Grim heads, fit to wear a crown,
Welcome home!
Grim heads, which a wall have been,
Keeping sacred things within,
Keeping out the hosts of sin,
Welcome home!

There the women stand for hours,
With their white hands full of flowers,
Raining down the perfumed showers,
On the dear men marching home!
Do you see him in the line?
Something makes him look divine,
And a glory makes him shine,
Coming home.

Look out where the flag unfurls,
Look out through your tears and curls,
Give them welcome, happy girls!
Welcome home!
Welcome home from war's alarms,
Welcome to a thousand charms,
Waiting lips and loving arms.
Welcome home!

Strong man, with the serious face,
If you saw him in his place,
Marching swift to your embrace,
Coming home,
You would weep with glad surprise
At the dear dead boy that lies
Underneath the Southern skies,
Far from home.

Women, with the tender eye,
Weeping while the boys go by,
Well we know what makes you cry,
Weary home!
God be with you in your pain,
You will look and look in vain,
He will never come again
To his home!

So amid our joy we weep
For the noble dead who sleep
In the vale and on the steep,
Far from home;--
For the chief who fought so well,
For the Christ like man who fell
By the chosen son of Hell,
And went home!

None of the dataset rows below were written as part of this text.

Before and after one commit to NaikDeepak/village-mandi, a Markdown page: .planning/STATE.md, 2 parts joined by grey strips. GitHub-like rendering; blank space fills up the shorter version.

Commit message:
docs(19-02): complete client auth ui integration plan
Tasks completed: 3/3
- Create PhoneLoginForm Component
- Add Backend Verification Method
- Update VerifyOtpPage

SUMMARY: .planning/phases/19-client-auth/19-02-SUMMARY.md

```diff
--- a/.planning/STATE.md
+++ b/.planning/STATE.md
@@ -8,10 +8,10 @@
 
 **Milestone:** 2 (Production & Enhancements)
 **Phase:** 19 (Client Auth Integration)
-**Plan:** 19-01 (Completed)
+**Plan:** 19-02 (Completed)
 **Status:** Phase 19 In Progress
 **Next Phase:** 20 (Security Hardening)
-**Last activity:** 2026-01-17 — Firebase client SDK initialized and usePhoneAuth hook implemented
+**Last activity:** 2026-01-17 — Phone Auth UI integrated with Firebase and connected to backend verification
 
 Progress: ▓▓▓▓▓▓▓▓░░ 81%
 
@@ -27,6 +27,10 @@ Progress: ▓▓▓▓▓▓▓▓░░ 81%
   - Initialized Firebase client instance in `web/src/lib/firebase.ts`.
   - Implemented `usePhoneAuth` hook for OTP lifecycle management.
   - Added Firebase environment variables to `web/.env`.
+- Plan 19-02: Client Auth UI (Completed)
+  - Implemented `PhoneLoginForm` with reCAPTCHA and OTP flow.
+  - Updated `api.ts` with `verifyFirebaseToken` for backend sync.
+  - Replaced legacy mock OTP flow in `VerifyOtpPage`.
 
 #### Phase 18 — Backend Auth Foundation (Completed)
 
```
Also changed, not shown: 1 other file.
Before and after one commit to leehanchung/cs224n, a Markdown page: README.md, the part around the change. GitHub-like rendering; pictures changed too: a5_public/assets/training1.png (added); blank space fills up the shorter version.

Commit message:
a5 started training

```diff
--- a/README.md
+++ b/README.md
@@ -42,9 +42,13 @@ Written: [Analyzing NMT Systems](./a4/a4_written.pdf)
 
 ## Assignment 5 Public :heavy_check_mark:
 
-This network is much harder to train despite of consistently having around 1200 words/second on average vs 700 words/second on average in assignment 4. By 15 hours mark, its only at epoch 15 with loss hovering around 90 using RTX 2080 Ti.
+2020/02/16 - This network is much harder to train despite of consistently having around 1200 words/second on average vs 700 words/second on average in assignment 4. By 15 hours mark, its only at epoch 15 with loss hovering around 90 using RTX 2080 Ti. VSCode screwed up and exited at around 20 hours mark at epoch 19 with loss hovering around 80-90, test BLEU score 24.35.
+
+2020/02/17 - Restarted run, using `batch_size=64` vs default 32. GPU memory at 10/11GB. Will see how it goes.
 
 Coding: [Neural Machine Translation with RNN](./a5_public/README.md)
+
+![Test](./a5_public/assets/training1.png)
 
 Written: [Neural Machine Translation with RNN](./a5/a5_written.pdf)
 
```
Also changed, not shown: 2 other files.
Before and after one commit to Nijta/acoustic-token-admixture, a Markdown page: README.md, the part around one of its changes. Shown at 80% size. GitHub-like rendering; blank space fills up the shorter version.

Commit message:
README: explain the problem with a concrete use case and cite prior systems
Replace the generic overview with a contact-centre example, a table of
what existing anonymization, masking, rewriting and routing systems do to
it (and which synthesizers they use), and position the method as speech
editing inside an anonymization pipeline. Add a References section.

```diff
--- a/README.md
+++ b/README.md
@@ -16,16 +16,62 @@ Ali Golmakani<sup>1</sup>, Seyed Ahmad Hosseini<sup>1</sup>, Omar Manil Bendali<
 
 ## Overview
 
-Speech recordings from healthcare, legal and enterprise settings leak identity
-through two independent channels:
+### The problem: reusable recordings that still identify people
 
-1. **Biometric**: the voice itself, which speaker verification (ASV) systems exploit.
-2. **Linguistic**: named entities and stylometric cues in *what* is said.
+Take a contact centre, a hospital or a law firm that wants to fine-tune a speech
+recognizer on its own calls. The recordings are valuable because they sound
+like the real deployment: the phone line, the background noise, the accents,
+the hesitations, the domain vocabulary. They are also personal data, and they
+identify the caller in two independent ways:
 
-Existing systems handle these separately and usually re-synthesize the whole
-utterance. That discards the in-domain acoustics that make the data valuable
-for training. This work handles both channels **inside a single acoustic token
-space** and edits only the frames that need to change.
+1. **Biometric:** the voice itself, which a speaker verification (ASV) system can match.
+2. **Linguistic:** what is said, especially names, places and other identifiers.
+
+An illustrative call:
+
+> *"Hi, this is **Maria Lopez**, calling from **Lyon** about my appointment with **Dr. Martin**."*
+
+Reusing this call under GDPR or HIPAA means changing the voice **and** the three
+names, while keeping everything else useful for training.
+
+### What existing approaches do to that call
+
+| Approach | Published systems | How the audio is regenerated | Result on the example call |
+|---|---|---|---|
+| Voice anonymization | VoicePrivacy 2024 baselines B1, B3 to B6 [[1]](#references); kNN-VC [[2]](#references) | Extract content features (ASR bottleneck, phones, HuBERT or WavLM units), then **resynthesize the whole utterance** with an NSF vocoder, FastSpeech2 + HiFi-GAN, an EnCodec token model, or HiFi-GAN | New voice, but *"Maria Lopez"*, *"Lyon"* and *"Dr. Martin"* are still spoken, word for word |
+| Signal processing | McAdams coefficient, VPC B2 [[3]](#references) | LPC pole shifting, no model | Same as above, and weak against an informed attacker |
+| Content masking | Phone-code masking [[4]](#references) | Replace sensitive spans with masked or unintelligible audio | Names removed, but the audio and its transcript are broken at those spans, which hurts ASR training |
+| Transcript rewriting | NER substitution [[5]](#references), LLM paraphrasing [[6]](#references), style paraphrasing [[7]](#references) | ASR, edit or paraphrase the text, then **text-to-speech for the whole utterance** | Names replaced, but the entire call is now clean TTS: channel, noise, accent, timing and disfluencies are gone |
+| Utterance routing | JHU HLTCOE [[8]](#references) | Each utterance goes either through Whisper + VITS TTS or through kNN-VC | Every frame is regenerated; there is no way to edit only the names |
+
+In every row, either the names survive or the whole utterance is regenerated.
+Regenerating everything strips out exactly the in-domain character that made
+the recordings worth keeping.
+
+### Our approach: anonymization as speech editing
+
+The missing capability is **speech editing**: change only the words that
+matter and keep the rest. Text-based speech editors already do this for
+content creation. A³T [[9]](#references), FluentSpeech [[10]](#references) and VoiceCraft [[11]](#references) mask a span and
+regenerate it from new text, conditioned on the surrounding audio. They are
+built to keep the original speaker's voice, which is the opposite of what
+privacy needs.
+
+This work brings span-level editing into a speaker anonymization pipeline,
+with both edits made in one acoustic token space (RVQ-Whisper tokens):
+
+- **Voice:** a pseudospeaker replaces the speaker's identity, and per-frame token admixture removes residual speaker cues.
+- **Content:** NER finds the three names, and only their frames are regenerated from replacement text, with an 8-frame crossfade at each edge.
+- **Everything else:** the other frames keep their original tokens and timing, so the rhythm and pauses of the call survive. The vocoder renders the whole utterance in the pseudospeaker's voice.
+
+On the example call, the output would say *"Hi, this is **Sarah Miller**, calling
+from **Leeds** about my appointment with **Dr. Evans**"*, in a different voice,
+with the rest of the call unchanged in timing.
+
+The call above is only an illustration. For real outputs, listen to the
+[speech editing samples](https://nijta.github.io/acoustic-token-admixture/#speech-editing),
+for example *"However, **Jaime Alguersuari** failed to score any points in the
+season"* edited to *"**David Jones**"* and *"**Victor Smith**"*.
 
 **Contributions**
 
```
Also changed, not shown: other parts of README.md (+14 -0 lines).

And we thank you, Slavery's dead,
And the hosts of Wrong are fled,
And the right prevails instead.
Welcome home!
Limb, and tongue, and press are free,
And the nation shouts to see
All the glory yet to be,
Welcome home!

-Page 03-

Local Items--Gossip With Our Friends
(Column 1)
Summary: Gossip recounts a touching encounter he had with a freedman who had recently found his children and was in the process of preparing his reunited family for the return to the South.
Full Text of Article:

Gossip With Our Friends--While walking past the Germantown depot, the other day, a curious sight arrested my steps--a carriage, driven by a white man, and containing a negro and two little darkies. That innate curiosity which makes one a bad citizen, but a good gossip, impelled me to try to discover who the sable travellers were. The wool of the man was sprinkled with grey; and the boys, severally eight and ten years old, had that look-about-where-are-we-air, that marks the stranger, black or white. The carriage drove up to the depot, and the party descended, the old man saying in true Virginia pathos (I know the tones, its tricks and its manners; for did not Lee's army occupy our town for three weeks: "Now, chill-un, tote up you' traps; be keerful. How much, sah?" he said, turning to the driver. "Two dollars," was the prompt reply. From one pocket and another came, here a twenty-five cent and there a ten cent note, and now some fives, and then some pennies, until the amount was made up. With true editorial pertinacity I followed the party into the ticket office, and into the cars, where I seated myself beside the old man, and elicited the following recital, which I will not attemp to clothe in his dialect: "I am sixty years old. I have lived in Virginia all my life. I was a slave until Mr. Lincoln made me free, about seven months ago, since which time I have served in the army as a cook, and in the forage department at $25 a month. I am as glad to be free as though I were ten years old. These boys are mine; and I hope they will grow up to enjoy what I am almost to old to use as I should. For the last seven years I have been hired out by my master in Petersburg. I was separated from my wife and boys, and have been looking for them a long time. She was looking for me and the boys too. Once we were on opposite sides of the river for a whole month, dying to see each other; but neither of us could find out where the other was. At last I heard they were away North. I earned enough money to bring me here, and yesterday I found my old woman in Germantown, where she has a good place. She told me the children were in Salem. I went down there for them, and here I am on my way to Germantown, to show them to her. We are all going South again, where we can now live together, and where we can work for ourselves. Bless God and Mr. Lincoln for it." I asked him how his money held out, and why he spent two dollars on a carriage. He answered, "I am almost out of money, and I hired a carriage because I could not find my way. I am a stranger." I returned the old man a very small part of what the white man owed him; and he reverently asked God to bless me. It is true he said, "May God Almighty bless you," but I think God Almighty understood him. For the sake of truth, justice and mercy, let us be kind to the negro. We have been fearfully scourged, North and South (and old Chambersburg has come in for a full share) for our participation in this monstrous evil of slavery. We have not done all when we have freed the slave. We are yet deeply in his debt. Will we, dare we, repudiate?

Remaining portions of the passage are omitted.